Tinea capitis (scalp ringworm) is caused by a superficial fungal infection that affects the scalp. This is commonly caused by the Tichophyton and Microsporum type of dermatophytes fungus.
Visually you can generally identify tinea capitis with patches of hair loss. You will also find some broken hairs and “black dots”. Some find that there will be a range of other issues in the area too, from general inflammation and swelling, to pustules (pus filed spots as you might see with acne), scaling, flaking and itchy skin. The scalp may become red in color and red rings may also appear. For some this may also present itself as dandruff on the scalp (seborrheic dermatitis).
Typically, the best way to treat tinea capitis is to use an oral antifungal medication such as Griseofulvin or Lamisil. To ensure that the treatment is effective, blood and hair cultures are taken to monitor the efficacy of the treatment.
Tinea Cruris (Jock Itch, Groin Ringworm)
Tinea cruris, is a type of tinea that affects the groin area. This type of ringworm is also commonly known as jock itch. This type of tinea infection is more commonly found in men than women, but both sexes can become infected with it. Since tinea cruris likes warm, dark and moist areas, this type of dermatophyte can thrive in the groin area.
It’s common for Tinea to spread to other areas of the body. For example a person who has tinea pedis (athlete’s foot) could also experience a fungal nail infection (tinea unguium) and vice versa.
One type of fungus that can commonly cause tinea cruris is Trichophyton rubrum. However, there are other fungi that can also cause tinea cruris such as: Candida albicans. Trichophyton mentagrophytes and Epidermophyton floccosun.
As with other tinea infections, tinea cruris can be treated with topical antifungal medications such as the azole or allylamine type.

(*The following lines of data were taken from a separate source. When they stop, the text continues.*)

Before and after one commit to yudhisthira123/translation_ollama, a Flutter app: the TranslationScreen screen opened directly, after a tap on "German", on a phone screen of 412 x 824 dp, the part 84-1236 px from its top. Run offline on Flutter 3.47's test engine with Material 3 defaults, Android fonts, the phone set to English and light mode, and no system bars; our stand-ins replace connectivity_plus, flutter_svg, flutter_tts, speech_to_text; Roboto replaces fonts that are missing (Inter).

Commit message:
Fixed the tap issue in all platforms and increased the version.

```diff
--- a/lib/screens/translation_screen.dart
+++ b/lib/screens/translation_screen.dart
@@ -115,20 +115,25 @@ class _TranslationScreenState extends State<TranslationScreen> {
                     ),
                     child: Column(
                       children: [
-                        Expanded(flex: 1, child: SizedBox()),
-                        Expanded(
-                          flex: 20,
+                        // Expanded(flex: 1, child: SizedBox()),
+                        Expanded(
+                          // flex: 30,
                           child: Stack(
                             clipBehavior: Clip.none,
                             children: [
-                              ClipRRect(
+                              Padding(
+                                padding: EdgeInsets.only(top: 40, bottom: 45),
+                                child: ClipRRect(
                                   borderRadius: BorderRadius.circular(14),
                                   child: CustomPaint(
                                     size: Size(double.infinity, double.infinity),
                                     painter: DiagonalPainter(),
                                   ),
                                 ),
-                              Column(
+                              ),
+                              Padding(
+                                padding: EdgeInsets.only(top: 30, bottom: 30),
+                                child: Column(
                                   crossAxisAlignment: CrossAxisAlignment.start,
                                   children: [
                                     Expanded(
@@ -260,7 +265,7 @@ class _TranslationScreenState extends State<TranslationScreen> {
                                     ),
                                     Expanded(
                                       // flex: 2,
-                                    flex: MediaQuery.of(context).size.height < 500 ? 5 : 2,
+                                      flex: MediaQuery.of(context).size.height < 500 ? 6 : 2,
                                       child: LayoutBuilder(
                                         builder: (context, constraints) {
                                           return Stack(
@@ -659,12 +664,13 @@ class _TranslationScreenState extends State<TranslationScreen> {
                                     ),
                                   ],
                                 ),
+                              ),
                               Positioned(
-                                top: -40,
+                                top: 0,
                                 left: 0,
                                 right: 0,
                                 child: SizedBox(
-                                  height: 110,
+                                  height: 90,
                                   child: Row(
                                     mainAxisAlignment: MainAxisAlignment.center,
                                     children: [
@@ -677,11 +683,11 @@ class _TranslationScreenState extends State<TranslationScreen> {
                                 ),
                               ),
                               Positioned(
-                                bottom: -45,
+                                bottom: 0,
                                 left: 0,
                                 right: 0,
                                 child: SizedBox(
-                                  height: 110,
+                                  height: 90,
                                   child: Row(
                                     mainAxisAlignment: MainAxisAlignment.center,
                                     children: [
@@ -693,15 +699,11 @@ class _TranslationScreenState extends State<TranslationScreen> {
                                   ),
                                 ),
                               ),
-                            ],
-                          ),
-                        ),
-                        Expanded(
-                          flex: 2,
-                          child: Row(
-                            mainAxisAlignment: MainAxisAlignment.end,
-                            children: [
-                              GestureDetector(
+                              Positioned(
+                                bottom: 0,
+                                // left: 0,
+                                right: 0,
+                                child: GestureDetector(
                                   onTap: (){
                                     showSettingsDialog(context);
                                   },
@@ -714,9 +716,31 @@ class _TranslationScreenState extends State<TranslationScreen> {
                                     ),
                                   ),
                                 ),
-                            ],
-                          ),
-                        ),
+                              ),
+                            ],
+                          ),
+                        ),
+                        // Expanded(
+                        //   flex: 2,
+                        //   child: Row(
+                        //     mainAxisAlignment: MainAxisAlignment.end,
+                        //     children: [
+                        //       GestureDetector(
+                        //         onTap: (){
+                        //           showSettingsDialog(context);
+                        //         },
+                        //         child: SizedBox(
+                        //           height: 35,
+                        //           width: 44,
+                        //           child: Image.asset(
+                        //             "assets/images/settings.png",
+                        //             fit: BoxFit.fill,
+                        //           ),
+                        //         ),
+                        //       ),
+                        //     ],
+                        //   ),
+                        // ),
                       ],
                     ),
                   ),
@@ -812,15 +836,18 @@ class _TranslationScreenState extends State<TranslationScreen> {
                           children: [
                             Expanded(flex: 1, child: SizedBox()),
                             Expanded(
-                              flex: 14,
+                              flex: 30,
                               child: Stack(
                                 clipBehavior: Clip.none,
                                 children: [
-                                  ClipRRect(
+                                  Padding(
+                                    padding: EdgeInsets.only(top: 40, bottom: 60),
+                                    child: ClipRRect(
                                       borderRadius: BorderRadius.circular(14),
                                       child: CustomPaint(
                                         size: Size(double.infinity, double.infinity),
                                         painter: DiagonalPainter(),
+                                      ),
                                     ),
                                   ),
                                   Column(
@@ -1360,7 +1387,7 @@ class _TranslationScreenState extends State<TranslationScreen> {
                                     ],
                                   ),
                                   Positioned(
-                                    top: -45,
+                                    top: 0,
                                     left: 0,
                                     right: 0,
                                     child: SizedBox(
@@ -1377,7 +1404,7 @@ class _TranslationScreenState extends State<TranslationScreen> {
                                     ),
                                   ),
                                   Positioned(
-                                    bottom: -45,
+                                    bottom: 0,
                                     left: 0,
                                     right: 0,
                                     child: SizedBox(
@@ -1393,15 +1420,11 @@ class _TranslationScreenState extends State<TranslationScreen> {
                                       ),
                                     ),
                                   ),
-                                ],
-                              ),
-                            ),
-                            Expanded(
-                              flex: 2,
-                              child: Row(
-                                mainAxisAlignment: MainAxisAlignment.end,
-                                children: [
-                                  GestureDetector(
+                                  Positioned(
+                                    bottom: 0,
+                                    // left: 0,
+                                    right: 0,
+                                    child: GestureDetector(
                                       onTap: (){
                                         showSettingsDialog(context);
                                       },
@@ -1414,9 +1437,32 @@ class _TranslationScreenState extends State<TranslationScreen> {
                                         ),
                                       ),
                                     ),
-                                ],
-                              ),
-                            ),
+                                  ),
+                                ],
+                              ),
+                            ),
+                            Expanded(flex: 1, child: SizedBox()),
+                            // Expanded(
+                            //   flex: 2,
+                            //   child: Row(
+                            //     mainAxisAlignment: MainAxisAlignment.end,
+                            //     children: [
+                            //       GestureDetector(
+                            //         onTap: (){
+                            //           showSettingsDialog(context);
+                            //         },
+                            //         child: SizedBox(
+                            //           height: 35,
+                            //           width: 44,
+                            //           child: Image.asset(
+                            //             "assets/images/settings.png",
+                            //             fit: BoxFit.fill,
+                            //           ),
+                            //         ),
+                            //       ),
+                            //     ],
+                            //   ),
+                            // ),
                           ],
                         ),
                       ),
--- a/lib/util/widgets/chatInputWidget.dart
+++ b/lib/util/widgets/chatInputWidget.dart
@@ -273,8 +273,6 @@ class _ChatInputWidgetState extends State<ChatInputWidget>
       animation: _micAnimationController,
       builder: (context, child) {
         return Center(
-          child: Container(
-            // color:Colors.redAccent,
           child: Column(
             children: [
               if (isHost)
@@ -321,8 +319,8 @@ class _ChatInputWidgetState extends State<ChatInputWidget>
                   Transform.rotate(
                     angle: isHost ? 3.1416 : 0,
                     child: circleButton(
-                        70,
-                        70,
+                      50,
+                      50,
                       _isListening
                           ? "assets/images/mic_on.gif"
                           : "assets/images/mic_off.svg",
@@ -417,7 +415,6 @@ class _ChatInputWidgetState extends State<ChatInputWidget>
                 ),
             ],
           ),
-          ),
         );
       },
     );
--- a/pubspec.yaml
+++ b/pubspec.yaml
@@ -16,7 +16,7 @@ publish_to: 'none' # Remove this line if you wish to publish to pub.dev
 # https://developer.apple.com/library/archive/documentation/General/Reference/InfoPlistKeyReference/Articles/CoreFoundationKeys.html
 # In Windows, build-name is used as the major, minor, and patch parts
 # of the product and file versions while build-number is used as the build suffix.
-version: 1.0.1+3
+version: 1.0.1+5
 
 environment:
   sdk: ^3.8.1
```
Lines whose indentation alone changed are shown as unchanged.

These types of anti-fungals stop the organisms from producing ergosterol which in turn stops the fungus from producing a cell wall, which ultimately kills the fungus.

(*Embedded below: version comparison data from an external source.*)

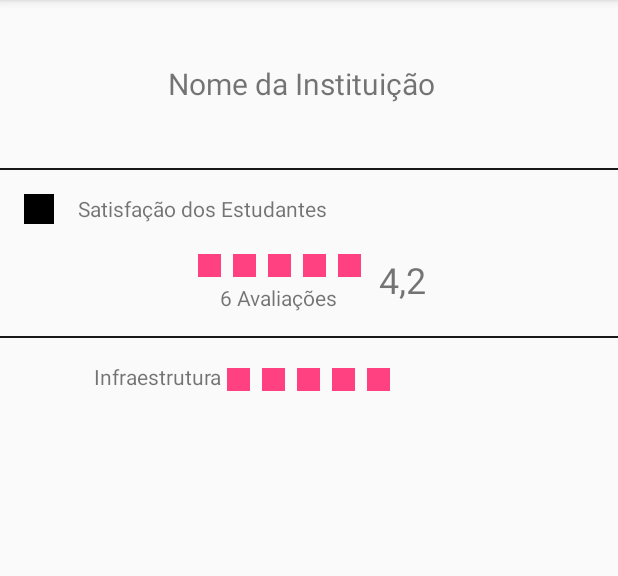
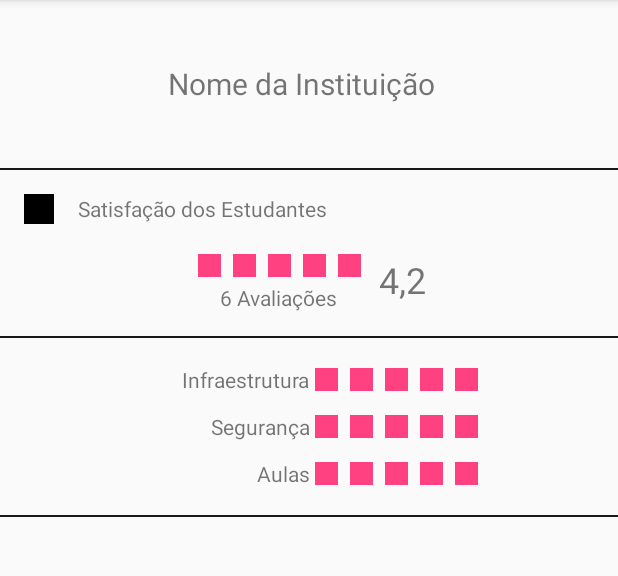
Before and after one commit to WilderPereira/fiscaluno-campus, an Android app: the InstituicaoActivity screen opened directly, with no data from a screen before it, on a phone screen of 412 x 824 dp, the part 84-660 px from its top. Run offline under Robolectric (Android 15) with nearby library versions, the phone set to English and light mode, and no system bars.

Commit message:
Tela instituicao

```diff
--- a/app/src/main/java/com/mainbox/fiscaluno/view/instituicao/InstituicaoActivity.java
+++ b/app/src/main/java/com/mainbox/fiscaluno/view/instituicao/InstituicaoActivity.java
@@ -2,14 +2,20 @@
 
 import android.support.v7.app.AppCompatActivity;
 import android.os.Bundle;
+import android.widget.TextView;
 
 import com.mainbox.fiscaluno.R;
 
 public class InstituicaoActivity extends AppCompatActivity {
 
+    TextView nomeInstituicaoTv, mediaTv;
+
     @Override
     protected void onCreate(Bundle savedInstanceState) {
         super.onCreate(savedInstanceState);
         setContentView(R.layout.activity_instituicao);
+
+        nomeInstituicaoTv = (TextView) findViewById(R.id.nomeInstituicao);
+        mediaTv = (TextView) findViewById(R.id.media_tv);
     }
 }
--- a/app/src/main/res/layout/activity_instituicao.xml
+++ b/app/src/main/res/layout/activity_instituicao.xml
@@ -16,6 +16,7 @@
             android:layout_width="80dp"
             android:layout_height="80dp" />
         <TextView
+            android:id="@+id/nomeInstituicao"
             android:layout_marginRight="@dimen/activity_horizontal_margin"
             android:layout_marginLeft="@dimen/activity_horizontal_margin"
             android:layout_gravity="center"
@@ -113,7 +114,10 @@
         />
 
     <LinearLayout
-        android:layout_margin="@dimen/activity_horizontal_margin"
+        android:layout_marginTop="@dimen/activity_vertical_margin"
+        android:gravity="center_vertical"
+        android:layout_marginLeft="@dimen/activity_horizontal_margin"
+        android:layout_marginRight="@dimen/activity_horizontal_margin"
         android:weightSum="10"
         android:orientation="horizontal"
         android:layout_width="match_parent"
@@ -125,8 +129,9 @@
             android:layout_height="wrap_content"
             android:layout_weight="5"/>
         <LinearLayout
+            android:layout_weight="5"
             android:orientation="horizontal"
-            android:layout_width="wrap_content"
+            android:layout_width="0dp"
             android:layout_height="wrap_content">
             <ImageView
                 android:background="@color/colorAccent"
@@ -155,5 +160,111 @@
                 android:layout_height="15dp" />
         </LinearLayout>
     </LinearLayout>
+    <LinearLayout
+        android:layout_marginTop="8dp"
+        android:gravity="center_vertical"
+        android:layout_marginLeft="@dimen/activity_horizontal_margin"
+        android:layout_marginRight="@dimen/activity_horizontal_margin"
+        android:weightSum="10"
+        android:orientation="horizontal"
+        android:layout_width="match_parent"
+        android:layout_height="wrap_content">
+        <TextView
+            android:gravity="right"
+            android:text="Segurança"
+            android:layout_width="0dp"
+            android:layout_height="wrap_content"
+            android:layout_weight="5"/>
+        <LinearLayout
+            android:layout_weight="5"
+            android:orientation="horizontal"
+            android:layout_width="0dp"
+            android:layout_height="wrap_content">
+            <ImageView
+                android:background="@color/colorAccent"
+                android:layout_margin="4dp"
+                android:layout_width="15dp"
+                android:layout_height="15dp" />
+            <ImageView
+                android:background="@color/colorAccent"
+                android:layout_margin="4dp"
+                android:layout_width="15dp"
+                android:layout_height="15dp" />
+            <ImageView
+                android:background="@color/colorAccent"
+                android:layout_margin="4dp"
+                android:layout_width="15dp"
+                android:layout_height="15dp" />
+            <ImageView
+                android:background="@color/colorAccent"
+                android:layout_margin="4dp"
+                android:layout_width="15dp"
+                android:layout_height="15dp" />
+            <ImageView
+                android:background="@color/colorAccent"
+                android:layout_margin="4dp"
+                android:layout_width="15dp"
+                android:layout_height="15dp" />
+        </LinearLayout>
+    </LinearLayout>
+    <LinearLayout
+        android:gravity="center_vertical"
+        android:layout_marginTop="8dp"
+        android:layout_marginLeft="@dimen/activity_horizontal_margin"
+        android:layout_marginRight="@dimen/activity_horizontal_margin"
+        android:weightSum="10"
+        android:orientation="horizontal"
+        android:layout_width="match_parent"
+        android:layout_height="wrap_content">
+        <TextView
+            android:gravity="right"
+            android:text="Aulas"
+            android:layout_width="0dp"
+            android:layout_height="wrap_content"
+            android:layout_weight="5"/>
+        <LinearLayout
+            android:layout_weight="5"
+            android:orientation="horizontal"
+            android:layout_width="0dp"
+            android:layout_height="wrap_content">
+            <ImageView
+                android:background="@color/colorAccent"
+                android:layout_margin="4dp"
+                android:layout_width="15dp"
+                android:layout_height="15dp" />
+            <ImageView
+                android:background="@color/colorAccent"
+                android:layout_margin="4dp"
+                android:layout_width="15dp"
+                android:layout_height="15dp" />
+            <ImageView
+                android:background="@color/colorAccent"
+                android:layout_margin="4dp"
+                android:layout_width="15dp"
+                android:layout_height="15dp" />
+            <ImageView
+                android:background="@color/colorAccent"
+                android:layout_margin="4dp"
+                android:layout_width="15dp"
+                android:layout_height="15dp"/>
+            <ImageView
+                android:background="@color/colorAccent"
+                android:layout_margin="4dp"
+                android:layout_width="15dp"
+                android:layout_height="15dp" />
+        </LinearLayout>
+    </LinearLayout>
+
+    <LinearLayout
+        android:layout_marginTop="@dimen/activity_vertical_margin"
+        android:layout_width="match_parent"
+        android:layout_height="1dp"
+        android:background="#181818"
+        />
+
+    <android.support.v7.widget.RecyclerView
+        android:id="@+id/avaliacoesRecycler"
+        android:layout_width="match_parent"
+        android:layout_height="match_parent"/>
 
 </LinearLayout>
```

Tinea versicolor is a long-term (chronic) fungal infection of the skin. It is a relatively common skin infection caused by the yeast Pityrosporum ovale. This condition tends to alter the appearance in of the skin in small dark, patches. You may initially notice a small, dark or discoloured area of skin that can also be scaly. Generally, this condition presents itself on the chest and shoulder area. You may also having an itchy rash.
The way tinea versicolor is treated is by applying topical antifungal medications to the infected area on the skin. If this doesn’t clear up the problem, or if the tinea versicolor is a bad case and has spread a lot, then it may be more appropriate to treat the condition with oral anti-fungal medication such as Nizoral.
This is a common condition and occurs especially in warm climates. In warm or humid weather you may find that this condition returns. If this is the case you may be prescribed a medicated cleanser, which can be used to prevent the yeast that causes the condition from overgrowing.
Other Forms of Tinea
There are other forms of tinea that can occur. Modern dermatology treatments such as medications and topical treatments can be used to treat these forms of tinea effectively.
- Tinea Faciei – This is a tinea fungal infection that affects the face.
- Tinea Barbae – This type of tinea is classified as a fungal infection of the hair follicles and often can occur in and around men’s beards.
- Tinea Unguium – (also known as: Onychomycosis) This is a form of tinea that affects the nail. Fungus can grow on the nail and discolor it. Over time the nail can become damaged, can split, and even remove itself from the nail bed.
- Tinea Manuum – This is a tinea infection that is constrained to the hands and fingers.
- Tinea Pedis – Tinea infections that affect the feet and foot area.
If you’re concerned about certain skin conditions such as tinea, please don’t hesitate to contact us online today or call 212 535 3088. Dr. Michele S. Green, a board certified NYC dermatologist, practices the latest techniques at the forefront of skin care to give you the look that you deserve.